**Records shown**
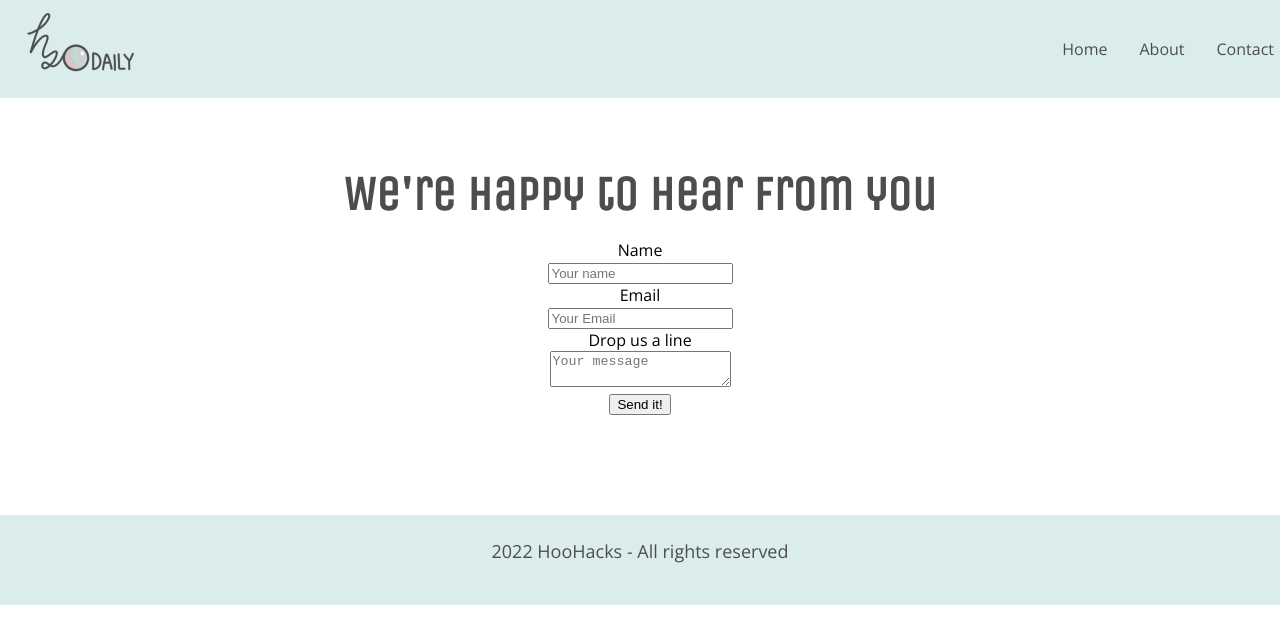
Repository: jennyjjung/H2ODaily
Page: contact.html
An editor plug-in stored every save of this project. The page is shown before and after the next save, followed by the edit.
The browser window is 1280 px wide. The pictures show the whole page.

Above is the page before, as saved 2022-03-26 20:37:16.

### contact.html
<!DOCTYPE html>
<html lang="en">
<head>
  <meta charset="UTF-8">
  <meta http-equiv="X-UA-Compatible" content="IE=edge">
  <meta name="viewport" content="width=device-width, initial-scale=1.0">
  <title>H2O Daily</title>
  <link href='https://fonts.googleapis.com/css?family=Unica One' rel='stylesheet'>
  <link href="https://fonts.googleapis.com/css2?family=Open+Sans:wght@400;600;700&display=swap" rel="stylesheet">
  <link rel="stylesheet" href="style.css" />
  <script src="main.js" defer></script>
</head>
<body>

  <nav id="navbar">
    <div class="navbar__logo">
      <a href="index.html"><img src="images/logo.png" id="navbar__logo"></a>
    </div>
    <div class="navbar__menu">
      <li class="navbar__menu__item"><a href="index.html">Home</a></li>
      <li class="navbar__menu__item"><a href="about.html">About</a></li>
      <li class="navbar__menu__item"><a href="contact.html">Contact</a></li>
    </div>
  </nav>

  <section id="contact">
    <h1>We're happy to hear from you</h1>
    <div class="contact__content">
      <form method="post" action="#" class="contact-form">
        <div class="row">
          <div class="table__label">
            <label for="name">Name</label>
          </div>
          <div class="table__input">
            <input type="text" name="name" id="name" placeholder="Your name" required>
          </div>
        </div>

        <div class="row">
          <div class="table__label">
            <label for="email">Email</label>
          </div>
          <div class="table__input">
            <input type="email" name="email" id="email" placeholder="Your Email" required>
          </div>
        </div>

        <div class="row">
          <div class="table__label">
            <label>Drop us a line</label>
          </div>
          <div class="table__input">
            <textarea name="message" placeholder="Your message"></textarea>
          </div>
        </div>

        <div class="row">
          <input type="submit" value="Send it!">
        </div>
      </form>
    </div>
  </section>

  <section id="bottom">
    <div class= "bottom__container">
      <p class="bottom__rights">2022 HooHacks - All rights reserved</p>
    </div>
  </section>

</body>
</html>

### style.css
/* Global */
:root {
  /* Color */
  --color-white: #ffffff;
  --color-dark-grey: #4d4d4d;
  --color-blue: #daedec;
  --color-dark-blue: #b9d8d6;
  --color-yellow: rgb(241, 247, 208);

  /* Font weight */
  --weight-bold: 700;
  --weight-semi-bold: 600;
  --weight-regular: 400;

  /* Font Size */
  --font-large: 48px;
  --font-medium: 28px;
  --font-regular: 18px;
  --font-small: 16px;
  --font-micro: 14px;

  /* Size */
  --size-border-radius: 4px;
}

body {
  margin: 0;
  font-family: "Open Sans";
  cursor: default;
  text-align: center;
}

h1 {
  font-size: var(--font-large);
  font-weight: var(--weight-bold);
  color: var(--color-dark-grey);
  font-family: "Unica One";
  margin: 16px 0px;
}

p {
  font-size: var(--font-regular);
  font-weight: var(--weight-regular);
  color: var(--color-dark-grey);
  margin: 4px 0;
}

li {
  list-style: none;
}

a {
  text-decoration: none;
  color: var(--color-dark-grey);
}

/* Navbar */
#navbar {
  position: fixed;
  display: flex;
  justify-content: space-between;
  width: 100%;
  background-color: var(--color-blue);
  padding: 10px;
  align-items: center;
}

.navbar__menu {
  display: flex;
  margin-left: 25px;
}

.navbar__logo {
  font-size: var(--font-medium);
  font-weight: var(--weight-semi-bold);
  justify-content: center;
}

#nevbar__logo {
  width: 80px;
  padding-left: 20px;
  padding-top: 10px;
}

.navbar__menu__item {
  padding: 8px 12px;
  margin: 0 4px;
  cursor: pointer;
  border-radius: var(--size-border-radius);
}

.navbar__menu__item:hover {
  background-color: var(--color-dark-blue);
}

/* Home */
#home,
#contact,
#about {
  padding: 150px 40px 100px 40px;
}

.home__title {
  color: var(--color-dark-grey);
}

.home__content {
  width: 80%;
}

.home__container {
  display: flex;
  flex-direction: column;
  align-items: center;
  justify-content: center;
}

.home__logo {
  width: 300px;
  height: 300px;
  margin: 20px;
  margin-bottom: 0;
}

.btn__home {
  color: var(--color-dark-grey);
  background-color: var(--color-blue);
  font-size: var(--font-regular);
  font-weight: var(--weight-bold);
  font-family: "Unica One";
  margin: 24px;
  padding: 8px 16px;
  border-radius: var(--size-border-radius);
}

.btn__home:hover {
  background-color: var(--color-dark-blue);
}

#bottom {
  background-color: var(--color-blue);
  padding: 20px;
  text-align: center;
  height: 50px;
}

.about__content,
.contact__content {
  width: 70%;
  text-align: center;
  margin: auto;
}

/* Contact */

Loaded but not shown: main.js (no copy from this time; the picture is the same without it)

After the next save:
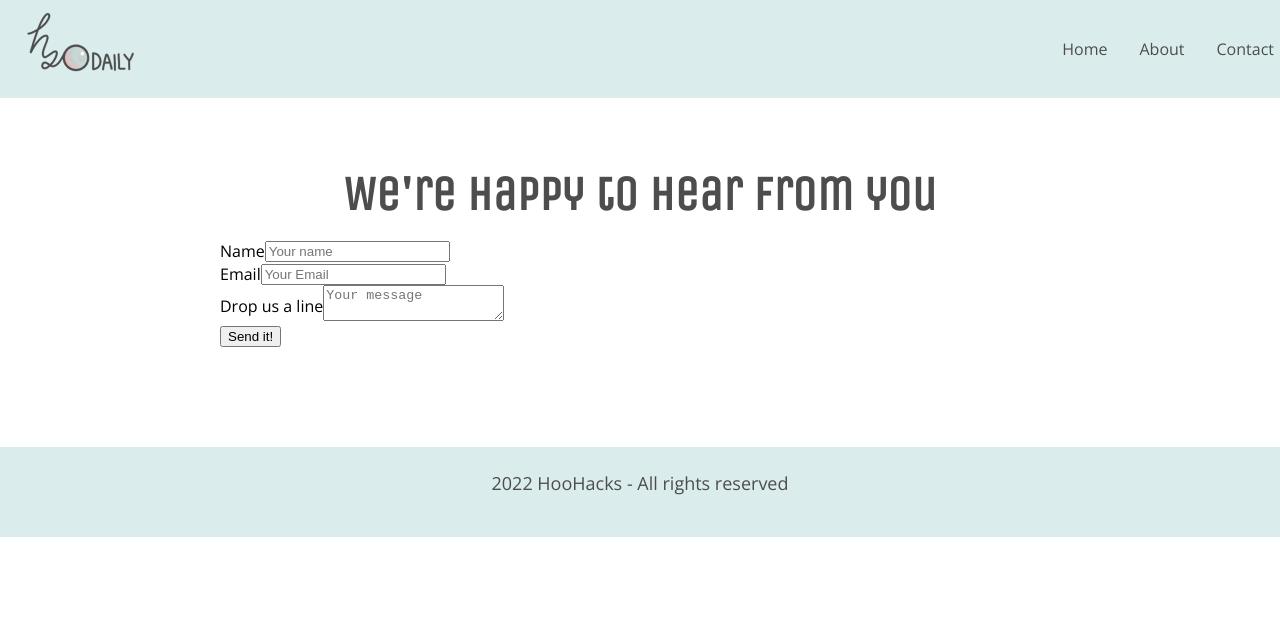
Saved 9 min 0 s later.
--- a/style.css
+++ b/style.css
@@ -152,3 +152,7 @@ a {
 }
 
 /* Contact */
+.row {
+  display: flex;
+  align-items: center;
+}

**Exercise description**
The output is the records exactly as they read, with no pictures in it.

**Result of this task**
Repository: jennyjjung/H2ODaily
Page: contact.html
An editor plug-in stored every save of this project. The page is shown before and after the next save, followed by the edit.
The browser window is 1280 px wide. The pictures show the whole page.

Above is the page before, as saved 2022-03-26 20:37:16.

### contact.html
<!DOCTYPE html>
<html lang="en">
<head>
  <meta charset="UTF-8">
  <meta http-equiv="X-UA-Compatible" content="IE=edge">
  <meta name="viewport" content="width=device-width, initial-scale=1.0">
  <title>H2O Daily</title>
  <link href='https://fonts.googleapis.com/css?family=Unica One' rel='stylesheet'>
  <link href="https://fonts.googleapis.com/css2?family=Open+Sans:wght@400;600;700&display=swap" rel="stylesheet">
  <link rel="stylesheet" href="style.css" />
  <script src="main.js" defer></script>
</head>
<body>

  <nav id="navbar">
    <div class="navbar__logo">
      <a href="index.html"><img src="images/logo.png" id="navbar__logo"></a>
    </div>
    <div class="navbar__menu">
      <li class="navbar__menu__item"><a href="index.html">Home</a></li>
      <li class="navbar__menu__item"><a href="about.html">About</a></li>
      <li class="navbar__menu__item"><a href="contact.html">Contact</a></li>
    </div>
  </nav>

  <section id="contact">
    <h1>We're happy to hear from you</h1>
    <div class="contact__content">
      <form method="post" action="#" class="contact-form">
        <div class="row">
          <div class="table__label">
            <label for="name">Name</label>
          </div>
          <div class="table__input">
            <input type="text" name="name" id="name" placeholder="Your name" required>
          </div>
        </div>

        <div class="row">
          <div class="table__label">
            <label for="email">Email</label>
          </div>
          <div class="table__input">
            <input type="email" name="email" id="email" placeholder="Your Email" required>
          </div>
        </div>

        <div class="row">
          <div class="table__label">
            <label>Drop us a line</label>
          </div>
          <div class="table__input">
            <textarea name="message" placeholder="Your message"></textarea>
          </div>
        </div>

        <div class="row">
          <input type="submit" value="Send it!">
        </div>
      </form>
    </div>
  </section>

  <section id="bottom">
    <div class= "bottom__container">
      <p class="bottom__rights">2022 HooHacks - All rights reserved</p>
    </div>
  </section>

</body>
</html>

### style.css
/* Global */
:root {
  /* Color */
  --color-white: #ffffff;
  --color-dark-grey: #4d4d4d;
  --color-blue: #daedec;
  --color-dark-blue: #b9d8d6;
  --color-yellow: rgb(241, 247, 208);

  /* Font weight */
  --weight-bold: 700;
  --weight-semi-bold: 600;
  --weight-regular: 400;

  /* Font Size */
  --font-large: 48px;
  --font-medium: 28px;
  --font-regular: 18px;
  --font-small: 16px;
  --font-micro: 14px;

  /* Size */
  --size-border-radius: 4px;
}

body {
  margin: 0;
  font-family: "Open Sans";
  cursor: default;
  text-align: center;
}

h1 {
  font-size: var(--font-large);
  font-weight: var(--weight-bold);
  color: var(--color-dark-grey);
  font-family: "Unica One";
  margin: 16px 0px;
}

p {
  font-size: var(--font-regular);
  font-weight: var(--weight-regular);
  color: var(--color-dark-grey);
  margin: 4px 0;
}

li {
  list-style: none;
}

a {
  text-decoration: none;
  color: var(--color-dark-grey);
}

/* Navbar */
#navbar {
  position: fixed;
  display: flex;
  justify-content: space-between;
  width: 100%;
  background-color: var(--color-blue);
  padding: 10px;
  align-items: center;
}

.navbar__menu {
  display: flex;
  margin-left: 25px;
}

.navbar__logo {
  font-size: var(--font-medium);
  font-weight: var(--weight-semi-bold);
  justify-content: center;
}

#nevbar__logo {
  width: 80px;
  padding-left: 20px;
  padding-top: 10px;
}

.navbar__menu__item {
  padding: 8px 12px;
  margin: 0 4px;
  cursor: pointer;
  border-radius: var(--size-border-radius);
}

.navbar__menu__item:hover {
  background-color: var(--color-dark-blue);
}

/* Home */
#home,
#contact,
#about {
  padding: 150px 40px 100px 40px;
}

.home__title {
  color: var(--color-dark-grey);
}

.home__content {
  width: 80%;
}

.home__container {
  display: flex;
  flex-direction: column;
  align-items: center;
  justify-content: center;
}

.home__logo {
  width: 300px;
  height: 300px;
  margin: 20px;
  margin-bottom: 0;
}

.btn__home {
  color: var(--color-dark-grey);
  background-color: var(--color-blue);
  font-size: var(--font-regular);
  font-weight: var(--weight-bold);
  font-family: "Unica One";
  margin: 24px;
  padding: 8px 16px;
  border-radius: var(--size-border-radius);
}

.btn__home:hover {
  background-color: var(--color-dark-blue);
}

#bottom {
  background-color: var(--color-blue);
  padding: 20px;
  text-align: center;
  height: 50px;
}

.about__content,
.contact__content {
  width: 70%;
  text-align: center;
  margin: auto;
}

/* Contact */

Loaded but not shown: main.js (no copy from this time; the picture is the same without it)

After the next save:
Saved 9 min 0 s later.
--- a/style.css
+++ b/style.css
@@ -152,3 +152,7 @@ a {
 }
 
 /* Contact */
+.row {
+  display: flex;
+  align-items: center;
+}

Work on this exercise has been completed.